Don't do online banking? You could be charged $1 to receive your credit card statement via mail. Over 90 retailers who issue store credit cards Dallas-based Alliance Data Systems have decided to charge customers $1 per statement if they receive their credit card bill via mail. Retailers such as Ann Taylor, Victoria's Secret and Bealls department store are amongst those retailers implementing the $1 fee to offset the costs of the Credit Card Act. Many consumers advocates are against the fee and say it penalizes those who won't or can't do their banking online, especially the elderly. Others say that the $1 fee is just another way to make up for lost profits caused by the Credit Card Act.
"When we did a very careful assessment of what the CARD Act meant in terms of changing our monthly billing statement, it now has to include much more detail relating to the terms and conditions of the card.
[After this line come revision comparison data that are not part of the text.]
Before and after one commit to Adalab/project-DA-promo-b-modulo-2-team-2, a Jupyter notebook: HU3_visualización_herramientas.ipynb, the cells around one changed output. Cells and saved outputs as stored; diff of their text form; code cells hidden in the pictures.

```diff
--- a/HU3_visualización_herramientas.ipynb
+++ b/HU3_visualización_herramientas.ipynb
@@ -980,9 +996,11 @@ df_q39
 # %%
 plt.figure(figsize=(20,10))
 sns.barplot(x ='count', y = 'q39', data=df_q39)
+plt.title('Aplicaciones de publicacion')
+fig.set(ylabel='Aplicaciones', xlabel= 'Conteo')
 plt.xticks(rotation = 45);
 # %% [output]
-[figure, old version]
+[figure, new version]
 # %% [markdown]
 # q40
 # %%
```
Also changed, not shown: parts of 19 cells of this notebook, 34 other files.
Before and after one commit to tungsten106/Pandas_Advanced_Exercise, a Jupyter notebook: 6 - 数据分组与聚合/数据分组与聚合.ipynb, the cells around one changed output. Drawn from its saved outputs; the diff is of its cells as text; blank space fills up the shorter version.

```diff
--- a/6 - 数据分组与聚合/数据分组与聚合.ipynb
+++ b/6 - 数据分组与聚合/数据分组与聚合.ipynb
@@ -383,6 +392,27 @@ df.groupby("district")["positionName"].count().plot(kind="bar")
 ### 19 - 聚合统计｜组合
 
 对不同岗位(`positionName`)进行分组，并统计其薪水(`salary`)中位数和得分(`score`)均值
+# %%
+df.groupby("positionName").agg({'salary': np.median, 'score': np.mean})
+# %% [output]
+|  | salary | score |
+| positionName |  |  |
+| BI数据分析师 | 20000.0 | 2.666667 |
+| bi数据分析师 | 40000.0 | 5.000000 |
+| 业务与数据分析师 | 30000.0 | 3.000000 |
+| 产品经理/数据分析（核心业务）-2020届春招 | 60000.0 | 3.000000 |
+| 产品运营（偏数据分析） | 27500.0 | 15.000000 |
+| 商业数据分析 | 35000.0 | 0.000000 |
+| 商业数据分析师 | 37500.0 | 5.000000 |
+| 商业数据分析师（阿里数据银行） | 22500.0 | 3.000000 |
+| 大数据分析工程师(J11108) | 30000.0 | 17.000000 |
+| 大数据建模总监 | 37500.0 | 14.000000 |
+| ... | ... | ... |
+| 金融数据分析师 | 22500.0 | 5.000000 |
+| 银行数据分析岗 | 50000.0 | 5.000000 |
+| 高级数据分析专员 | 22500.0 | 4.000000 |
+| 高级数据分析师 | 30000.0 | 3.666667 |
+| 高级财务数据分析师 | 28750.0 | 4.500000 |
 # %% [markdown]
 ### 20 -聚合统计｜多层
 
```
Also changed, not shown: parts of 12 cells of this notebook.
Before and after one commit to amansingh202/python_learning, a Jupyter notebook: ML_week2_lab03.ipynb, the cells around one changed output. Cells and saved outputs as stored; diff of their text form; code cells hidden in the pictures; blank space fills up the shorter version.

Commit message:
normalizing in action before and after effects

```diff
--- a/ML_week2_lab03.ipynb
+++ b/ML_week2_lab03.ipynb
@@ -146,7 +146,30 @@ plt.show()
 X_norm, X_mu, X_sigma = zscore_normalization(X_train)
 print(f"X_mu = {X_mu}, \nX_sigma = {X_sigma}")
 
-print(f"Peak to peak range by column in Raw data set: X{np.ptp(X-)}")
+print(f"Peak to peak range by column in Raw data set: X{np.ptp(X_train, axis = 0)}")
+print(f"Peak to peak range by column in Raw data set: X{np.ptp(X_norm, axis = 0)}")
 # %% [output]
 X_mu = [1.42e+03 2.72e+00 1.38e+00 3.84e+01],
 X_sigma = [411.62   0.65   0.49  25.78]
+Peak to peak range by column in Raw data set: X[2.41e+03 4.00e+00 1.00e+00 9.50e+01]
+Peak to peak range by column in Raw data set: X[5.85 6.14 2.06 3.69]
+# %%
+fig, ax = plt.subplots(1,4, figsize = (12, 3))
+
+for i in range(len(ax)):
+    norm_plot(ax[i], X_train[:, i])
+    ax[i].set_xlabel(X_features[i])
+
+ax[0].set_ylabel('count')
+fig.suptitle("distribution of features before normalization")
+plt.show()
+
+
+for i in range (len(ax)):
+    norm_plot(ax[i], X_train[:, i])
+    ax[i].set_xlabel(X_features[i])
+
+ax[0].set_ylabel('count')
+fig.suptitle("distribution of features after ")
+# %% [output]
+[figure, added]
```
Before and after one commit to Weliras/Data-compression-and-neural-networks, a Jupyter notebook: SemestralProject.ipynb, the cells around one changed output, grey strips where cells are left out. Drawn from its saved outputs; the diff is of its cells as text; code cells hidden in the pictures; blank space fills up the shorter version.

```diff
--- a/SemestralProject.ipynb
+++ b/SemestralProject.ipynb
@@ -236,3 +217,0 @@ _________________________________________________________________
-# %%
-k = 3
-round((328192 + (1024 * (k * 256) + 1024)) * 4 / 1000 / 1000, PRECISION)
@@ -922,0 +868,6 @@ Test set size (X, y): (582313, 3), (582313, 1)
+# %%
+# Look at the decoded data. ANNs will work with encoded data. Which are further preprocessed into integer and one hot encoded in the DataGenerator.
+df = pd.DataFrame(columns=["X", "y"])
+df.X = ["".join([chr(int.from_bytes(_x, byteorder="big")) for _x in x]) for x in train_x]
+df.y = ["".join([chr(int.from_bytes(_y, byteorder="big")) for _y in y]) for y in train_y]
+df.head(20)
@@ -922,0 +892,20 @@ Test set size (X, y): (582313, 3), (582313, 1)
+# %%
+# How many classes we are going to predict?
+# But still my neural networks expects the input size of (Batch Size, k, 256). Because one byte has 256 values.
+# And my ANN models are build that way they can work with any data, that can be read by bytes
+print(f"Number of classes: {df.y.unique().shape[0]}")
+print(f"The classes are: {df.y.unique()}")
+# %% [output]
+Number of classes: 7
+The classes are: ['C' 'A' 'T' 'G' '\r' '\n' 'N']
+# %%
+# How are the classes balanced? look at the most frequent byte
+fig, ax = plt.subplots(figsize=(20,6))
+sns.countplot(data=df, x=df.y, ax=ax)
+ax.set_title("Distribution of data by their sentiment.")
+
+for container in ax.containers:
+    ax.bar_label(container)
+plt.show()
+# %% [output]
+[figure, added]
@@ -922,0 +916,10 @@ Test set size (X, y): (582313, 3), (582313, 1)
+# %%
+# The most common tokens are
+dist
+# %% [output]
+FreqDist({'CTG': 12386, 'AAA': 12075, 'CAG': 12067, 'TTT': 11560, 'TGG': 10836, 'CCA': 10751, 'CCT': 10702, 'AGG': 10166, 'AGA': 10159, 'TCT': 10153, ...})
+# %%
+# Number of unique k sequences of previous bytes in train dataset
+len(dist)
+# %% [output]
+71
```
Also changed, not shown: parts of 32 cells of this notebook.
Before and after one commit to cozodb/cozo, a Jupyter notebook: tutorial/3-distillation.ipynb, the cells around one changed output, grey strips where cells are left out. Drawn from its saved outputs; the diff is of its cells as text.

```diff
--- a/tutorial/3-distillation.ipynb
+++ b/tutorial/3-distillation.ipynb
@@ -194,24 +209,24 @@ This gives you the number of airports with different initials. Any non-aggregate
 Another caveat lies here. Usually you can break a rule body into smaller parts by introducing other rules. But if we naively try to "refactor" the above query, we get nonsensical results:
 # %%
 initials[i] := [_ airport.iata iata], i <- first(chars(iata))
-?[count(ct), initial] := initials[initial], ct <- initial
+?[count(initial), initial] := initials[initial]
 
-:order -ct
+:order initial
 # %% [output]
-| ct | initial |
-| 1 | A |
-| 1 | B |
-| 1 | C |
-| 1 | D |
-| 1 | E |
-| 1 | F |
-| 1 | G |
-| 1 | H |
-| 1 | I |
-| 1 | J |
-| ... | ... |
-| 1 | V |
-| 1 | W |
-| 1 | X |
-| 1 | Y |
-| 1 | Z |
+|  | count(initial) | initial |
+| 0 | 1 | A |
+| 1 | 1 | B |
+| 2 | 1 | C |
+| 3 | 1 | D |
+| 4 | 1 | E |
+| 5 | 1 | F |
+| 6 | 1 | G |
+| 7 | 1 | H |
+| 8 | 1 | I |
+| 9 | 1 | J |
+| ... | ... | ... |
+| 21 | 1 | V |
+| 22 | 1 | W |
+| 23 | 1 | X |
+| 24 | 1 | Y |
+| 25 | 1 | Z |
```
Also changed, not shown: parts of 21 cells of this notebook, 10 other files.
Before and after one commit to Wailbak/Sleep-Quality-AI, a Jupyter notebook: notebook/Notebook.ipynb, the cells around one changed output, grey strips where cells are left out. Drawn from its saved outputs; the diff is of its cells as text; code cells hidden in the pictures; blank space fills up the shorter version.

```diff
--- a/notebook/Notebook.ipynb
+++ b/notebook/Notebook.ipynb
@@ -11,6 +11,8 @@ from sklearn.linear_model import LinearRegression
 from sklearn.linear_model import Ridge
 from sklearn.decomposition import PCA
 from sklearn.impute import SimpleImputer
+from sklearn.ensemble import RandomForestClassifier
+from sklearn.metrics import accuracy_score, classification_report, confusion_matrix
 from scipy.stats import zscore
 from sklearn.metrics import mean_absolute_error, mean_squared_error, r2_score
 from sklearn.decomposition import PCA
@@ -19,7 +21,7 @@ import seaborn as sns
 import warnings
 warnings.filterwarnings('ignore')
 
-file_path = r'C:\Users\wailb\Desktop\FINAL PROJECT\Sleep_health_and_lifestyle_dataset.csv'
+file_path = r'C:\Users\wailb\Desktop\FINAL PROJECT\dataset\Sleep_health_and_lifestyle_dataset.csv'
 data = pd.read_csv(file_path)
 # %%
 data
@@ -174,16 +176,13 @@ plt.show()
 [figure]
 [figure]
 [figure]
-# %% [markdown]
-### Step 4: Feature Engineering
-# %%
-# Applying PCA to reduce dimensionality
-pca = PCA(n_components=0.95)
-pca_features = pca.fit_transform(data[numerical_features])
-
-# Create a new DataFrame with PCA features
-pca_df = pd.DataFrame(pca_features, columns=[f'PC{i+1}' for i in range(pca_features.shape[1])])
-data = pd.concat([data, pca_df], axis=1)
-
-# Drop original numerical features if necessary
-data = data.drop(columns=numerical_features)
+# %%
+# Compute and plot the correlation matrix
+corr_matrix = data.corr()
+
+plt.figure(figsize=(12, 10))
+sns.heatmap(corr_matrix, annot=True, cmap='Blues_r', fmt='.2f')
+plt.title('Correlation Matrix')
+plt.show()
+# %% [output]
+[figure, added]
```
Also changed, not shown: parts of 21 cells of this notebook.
That effectively meant that we couldn't accomplish what we needed to accomplish on the number of pages that we had been mailing out in our monthly statement. We had to increase the amount of paper, production and ink, as well as the whole technical aspect of reconfiguring, reprogramming and recalibrating how we issue monthly bills."
It doesn't seem that these retailers have any trouble advertising their products and other such things in credit card statements. How many additional pages do they need for their promotions? So why is that when it is time to comply with sensible legislation that consumers should pick up the tab? This new fee is punishing people who don't bank online. And unfortunately those who will be impacted the most by these new credit card fees will be the elderly who are often not internet savvy or who cannot afford to or do not desire to pay for internet service. Our legislators need to make sure that in the wake of the Credit Card Act, American credit card consumers are not burdened with a mountain of ridiculous fees.